- This guest blog has been kindly written for HEPI by Dr Rachel Maxwell, Community Manager at Solutionpath.
- Rachel was formerly Head of Learning and Teaching Development: Policy and Practice at the University of Northampton and can be contacted at: https://www.linkedin.com/in/rachel-maxwell-phd-pfhea-40917561/ and @DrRachLTB).
In his recently published specification for education and wellbeing analytics, Professor Edward Peck, the UK Government’s higher education student support champion and Vice-Chancellor of Nottingham Trent University (NTU), highlighted the opportunity provided to universities by the increasingly sophisticated use of student analytics.
There is much to learn from student engagement data
Solutionpath has been providing our student engagement analytics platform, StREAM, to UK clients for over 10 years, starting with our pathfinder university NTU in 2013. Since then, over 25 other universities have engaged with us to make better use of the data that exists within their multiple educational technology systems, to improve how they support student success and attainment.
Whether cloaked in language around retention or continuation, or – as we are seeing more – focusing on student success and wellbeing, it is clear there is much to learn from the data on how students are participating in their studies.
From niche to mainstream
Consideration of the ‘use and effectiveness of learner analytics in tracking and monitoring progress and development’ was one of the criteria for assessment of the learning environment in the government’s specification for the first round of the Teaching Excellence Framework (TEF). For the latest round of TEF submissions, this focus had changed to ‘relevant findings from learner analytics, for example about students’ active engagement with learning’.
In formally detailing a core specification for engagement and wellbeing analytics, Edward Peck has sought to put the need for universities to use ‘evidence-informed interventions that have the greatest positive impact on student success’ right at the heart of strategic and policy agendas.
Generating evidence-informed answers to ‘what works?’
Given the changing nature of the learning landscape, not merely as part of the post-COVID recovery and the desire to learn the lessons of the pivot to online learning through retaining what worked for staff and students, but also with ongoing work around digital transformation, developing a strategic approach and direction about how universities use their data is an important policy consideration.
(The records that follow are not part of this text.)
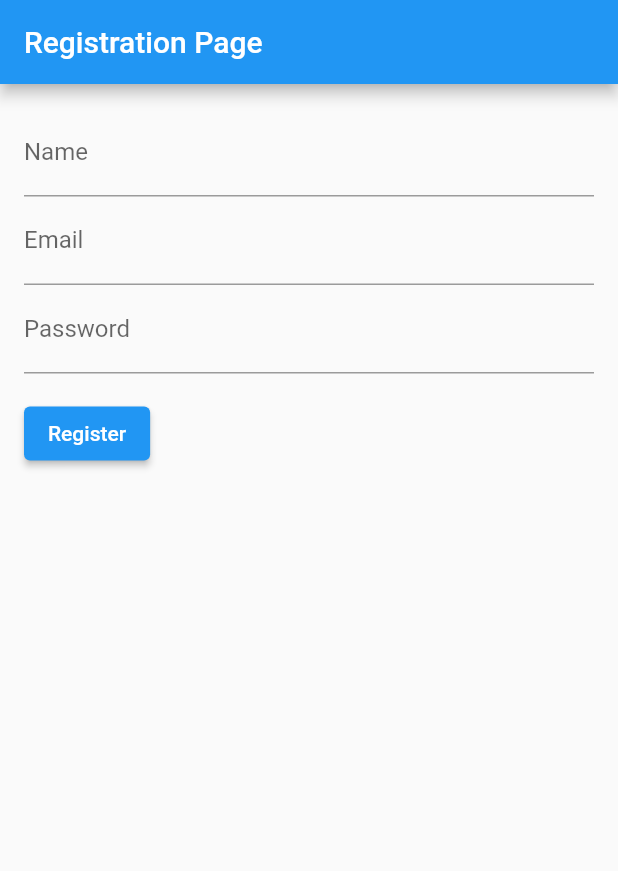
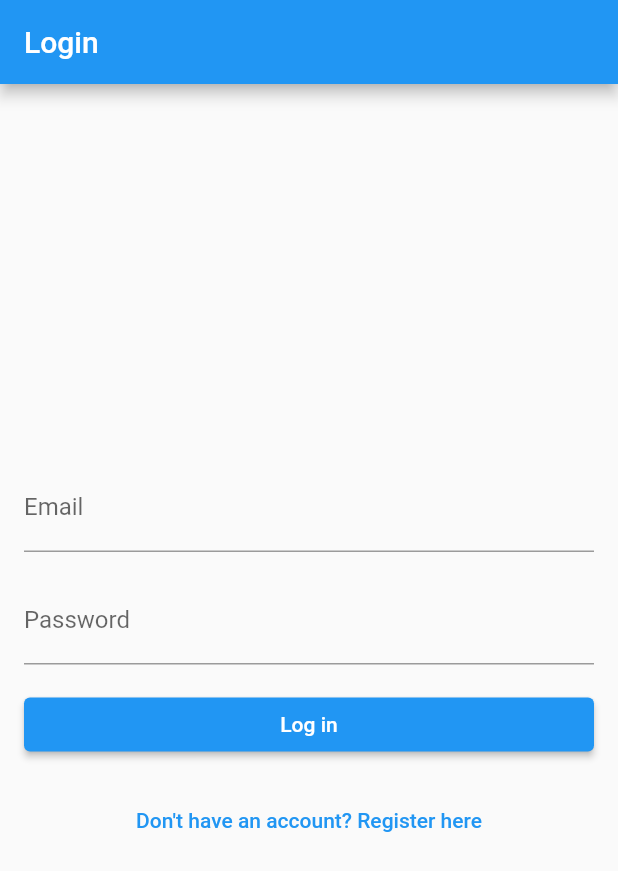
Before and after one commit to Janarbek11/first-app, a Flutter app: the screen it shows after launch, on a phone screen of 412 x 824 dp. Shown: the top 871 px of the screen. Run offline on Flutter 3.47's test engine with Material 2 defaults, Android fonts, the phone set to English and light mode, and no system bars; missing offline and left inert: postgres.

Commit message:
add login page, error add user registration form

```diff
--- a/lib/main.dart
+++ b/lib/main.dart
@@ -1,23 +1,8 @@
-// // import 'package:postgres/postgres.dart';
-// import '../database/database.dart';
-// import 'package:flutter/material.dart';
-// import '../models/model_user.dart';
-//
-//
-//
-// void main() async {
-//   // Создайте экземпляр класса AppDatabase
-//   var appDatabase = AppDatabase();
-//
-//   // Вызовите метод для подключения к базе данных
-//   await appDatabase.connection;
-// }
-
-
-
 import 'package:flutter/material.dart';
 import '../database/database.dart';
 import '../models/model_user.dart';
+import 'widgets/widgets.dart';
+import 'widgets/login_screen.dart';
 
 void main() async {
   // Создаем базу данных
@@ -32,104 +17,14 @@ class MyApp extends StatelessWidget {
 
   @override
   Widget build(BuildContext context) {
-    return const MaterialApp(
+    return MaterialApp(
       title: 'Registration Page',
-      home: RegisterPage(),
+      home: LoginScreen(),
+      routes: {
+        '/main': (context) => MainScreen(),
+        '/login': (context) => LoginScreen(),
+        '/register': (context) => RegisterPage(),
+      },
     );
   }
 }
-
-class RegisterPage extends StatefulWidget {
-  const RegisterPage({Key? key}) : super(key: key);
-
-  @override
-  _RegisterPageState createState() => _RegisterPageState();
-}
-
-class _RegisterPageState extends State<RegisterPage> {
-  final _formKey = GlobalKey<FormState>();
-
-  // Create an instance of the UserModel model to store the user's entered data
-  UserModel user = UserModel();
-
-  @override
-  Widget build(BuildContext context) {
-    return Scaffold(
-      appBar: AppBar(
-        title: const Text('Registration Page'),
-      ),
-      body: SingleChildScrollView(
-        child: Form(
-          key: _formKey,
-          child: Padding(
-            padding: const EdgeInsets.all(16.0),
-            child: Column(
-              crossAxisAlignment: CrossAxisAlignment.start,
-              children: [
-                TextFormField(
-                  decoration: const InputDecoration(
-                    labelText: 'Name',
-                  ),
-                  validator: (value) {
-                    if (value == null || value.isEmpty) {
-                      return 'Please enter your name';
-                    }
-                    return null;
-                  },
-                  onSaved: (value) {
-                    user.name = value!;
-                  },
-                ),
-                TextFormField(
-                  decoration: const InputDecoration(
-                    labelText: 'Email',
-                  ),
-                  validator: (value) {
-                    if (value == null || value.isEmpty) {
-                      return 'Please enter your email';
-                    }
-                    return null;
-                  },
-                  onSaved: (value) {
-                    user.email = value!;
-                  },
-                ),
-                TextFormField(
-                  decoration: const InputDecoration(
-                    labelText: 'Password',
-                  ),
-                  obscureText: true,
-                  validator: (value) {
-                    if (value == null || value.isEmpty) {
-                      return 'Please enter your password';
-                    }
-                    return null;
-                  },
-                  onSaved: (value) {
-                    user.password = value!;
-                  },
-                ),
-                const SizedBox(height: 16),
-                ElevatedButton(
-                  onPressed: () {
-                    if (_formKey.currentState!.validate()) {
-                      _formKey.currentState!.save();
-                      // Save the user's data to the database
-                      AppDatabase().addUserToDatabase(user);
-                      ScaffoldMessenger.of(context).showSnackBar(
-                        const SnackBar(
-                          content: Text('Registration Successful!'),
-                        ),
-                      );
-                    }
-                  },
-                  child: const Text('Register'),
-                ),
-              ],
-            ),
-          ), // closing padding
-        ), // closing form
-      ), // closing SingleChildScrollView
-    ); // closing Scaffold
-  }
-}
--- a/lib/models/model_user.dart
+++ b/lib/models/model_user.dart
@@ -1,26 +1,24 @@
 class UserModel {
-  int? id;
-  String? name;
-  String? email;
-  String? password;
+  final String name;
+  final String email;
+  final List<int> password;
 
-  UserModel({this.id, this.name, this.email, this.password});
-
-  Map<String, dynamic> toMap() {
-    return {
-      'id': id,
-      'name': name,
-      'email': email,
-      'password': password,
-    };
-  }
+  UserModel({
+    required this.name,
+    required this.email,
+    required this.password,
+  });
 
   factory UserModel.fromMap(Map<String, dynamic> map) {
+    final passwordString = map['password'] as String;
+    final passwordParts = passwordString.split(':');
+    final hashedPassword = passwordParts[0];
+    final salt = passwordParts[1];
+
     return UserModel(
-      id: map['id'],
-      name: map['name'],
-      email: map['email'],
-      password: map['password'],
+      name: map['name'] as String,
+      email: map['email'] as String,
+      password: [hashedPassword, salt].map((e) => int.parse(e)).toList(),
     );
   }
 }
--- /dev/null
+++ b/lib/widgets/login_screen.dart
@@ -0,0 +1,112 @@
+import 'package:flutter/material.dart';
+import '../database/database.dart';
+import '../models/model_user.dart';
+
+class LoginScreen extends StatelessWidget {
+  const LoginScreen({Key? key}) : super(key: key);
+
+  @override
+  Widget build(BuildContext context) {
+    return Scaffold(
+      appBar: AppBar(
+        title: const Text('Login'),
+      ),
+      body: const _LoginPage(),
+    );
+  }
+}
+
+class _LoginPage extends StatefulWidget {
+  const _LoginPage({Key? key}) : super(key: key);
+
+  @override
+  State<_LoginPage> createState() => _LoginPageState();
+}
+
+class _LoginPageState extends State<_LoginPage> {
+  final _formKey = GlobalKey<FormState>();
+  final _emailController = TextEditingController();
+  final _passwordController = TextEditingController();
+
+  @override
+  Widget build(BuildContext context) {
+    return Padding(
+      padding: const EdgeInsets.all(16.0),
+      child: Form(
+        key: _formKey,
+        child: Column(
+          mainAxisAlignment: MainAxisAlignment.center,
+          crossAxisAlignment: CrossAxisAlignment.stretch,
+          children: [
+            TextFormField(
+              controller: _emailController,
+              decoration: const InputDecoration(
+                labelText: 'Email',
+              ),
+              validator: (value) {
+                if (value!.isEmpty) {
+                  return 'Please enter your email';
+                }
+                if (!value.contains('@')) {
+                  return 'Please enter a valid email address';
+                }
+                return null;
+              },
+            ),
+            const SizedBox(height: 16.0),
+            TextFormField(
+              controller: _passwordController,
+              obscureText: true,
+              decoration: const InputDecoration(
+                labelText: 'Password',
+              ),
+              validator: (value) {
+                if (value!.isEmpty) {
+                  return 'Please enter your password';
+                }
+                return null;
+              },
+            ),
+            const SizedBox(height: 16.0),
+            ElevatedButton(
+              onPressed: () async {
+                if (_formKey.currentState!.validate()) {
+                  final appDatabase = AppDatabase();
+                  try {
+                    await appDatabase.connection!.open();
+                    final email = _emailController.text;
+                    final user =
+                    await appDatabase.getUserByEmailAndPassword(email, _passwordController.text);
+                    if (user == null) {
+                      ScaffoldMessenger.of(context).showSnackBar(
+                        const SnackBar(
+                          content: Text('Invalid email or password'),
+                        ),
+                      );
+                    } else {
+                      Navigator.pushReplacementNamed(context, '/main', arguments: user);
+                    }
+                  } catch (e) {
+                    print('Error logging in: $e');
+                  } finally {
+                    await appDatabase.connection!.close();
+                  }
+                }
+              },
+              child: const Text('Log in'),
+            ),
+            const SizedBox(height: 16.0),
+            Center(
+              child: TextButton(
+                onPressed: () {
+                  Navigator.pushNamed(context, '/register');
+                },
+                child: const Text("Don't have an account? Register here"),
+              ),
+            ),
+          ],
+        ),
+      ),
+    );
+  }
+}
--- a/pubspec.yaml
+++ b/pubspec.yaml
@@ -13,7 +13,7 @@ dependencies:
   flutter:
     sdk: flutter
   postgres: ^2.6.1
-  supabase_flutter: ^1.2.2
+  crypto: ^3.0.0
 
 
   cupertino_icons: ^1.0.2
```
Also changed, not shown: lib/database/database.dart (+51 -6 lines), lib/widgets/widgets.dart (added, +154 -0 lines), pubspec.lock, 5 other files.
The strategic and planned use of student engagement data can definitely help when it comes to providing an evidence-informed answer to the question ‘what works?’ when helping students achieve successful outcomes from their university studies.
We know that ‘what works?’ is a complex matter, influenced by myriad factors. On one hand, there are considerations about how individuals choose to engage with their learning: the post-pandemic learning legacy, the impact of the cost-of-living crisis on their need to work and the time available to attend in-person teaching sessions, increased caring responsibilities and increasing anxiety and mental wellbeing needs are all factors that play out differently for each student. On the other hand, there are differences in how universities structure and provide academic and pastoral support to their students, the physical and human support resource available, all shaped and informed by the institutional policy environment within which support systems exist. Making sense of the interplay between all these factors is difficult, but effective use of data and analytics can definitely help.
Accurate and efficient identification of support needs
Research with our clients shows students who are disengaging with their studies can be identified early – sometimes after as little as two weeks at university, based on their level of interaction with core digital learning systems. Moreover, maximising the ‘window of opportunity’ within which a need can be identified and supportive action initiated is critical to addressing and mitigating against factors that might otherwise cause a student to disengage. What the data cannot explain is ‘why’ a student is disengaging.
The human touch
In Peck’s original specification, he concludes that, within all these discussions about the effective use of student engagement data, ‘humans are key’. He explains further:
when data and analytics are put at the heart of how student support is run, it can focus specialist human support time where it is needed most and allow evidenced demonstration that important-but-finite human support services are appropriately resourced and optimally addressing their goals.
In short, from a student perspective, it is the human face that is often so influential in addressing the factors that are impacting academic engagement. Building supportive relationships are key to student belonging, to students feeling like someone cares, to knowing that there is someone at the university who is on their side, supporting their success, helping them to overcome any challenges.
Join the debate
Ed Foster, Head of Student Engagement and Analytics at NTU will be speaking at Kortext Live in London on 25 April 2023 to explain how student data can be used to drive answers to some of the big challenges facing universities – student retention, wellbeing, progression – through considering where you start and what success looks like. Ed will be on a panel alongside representatives of Middlesex University and the University of Sussex to discuss the power of student data and their visions for the future from a university library, broader leadership, EdTech and student perspective.
If these considerations are on your agenda too, come along to the free Kortext Live event in London on Tuesday 25 April, where we will be discussing these issues and more.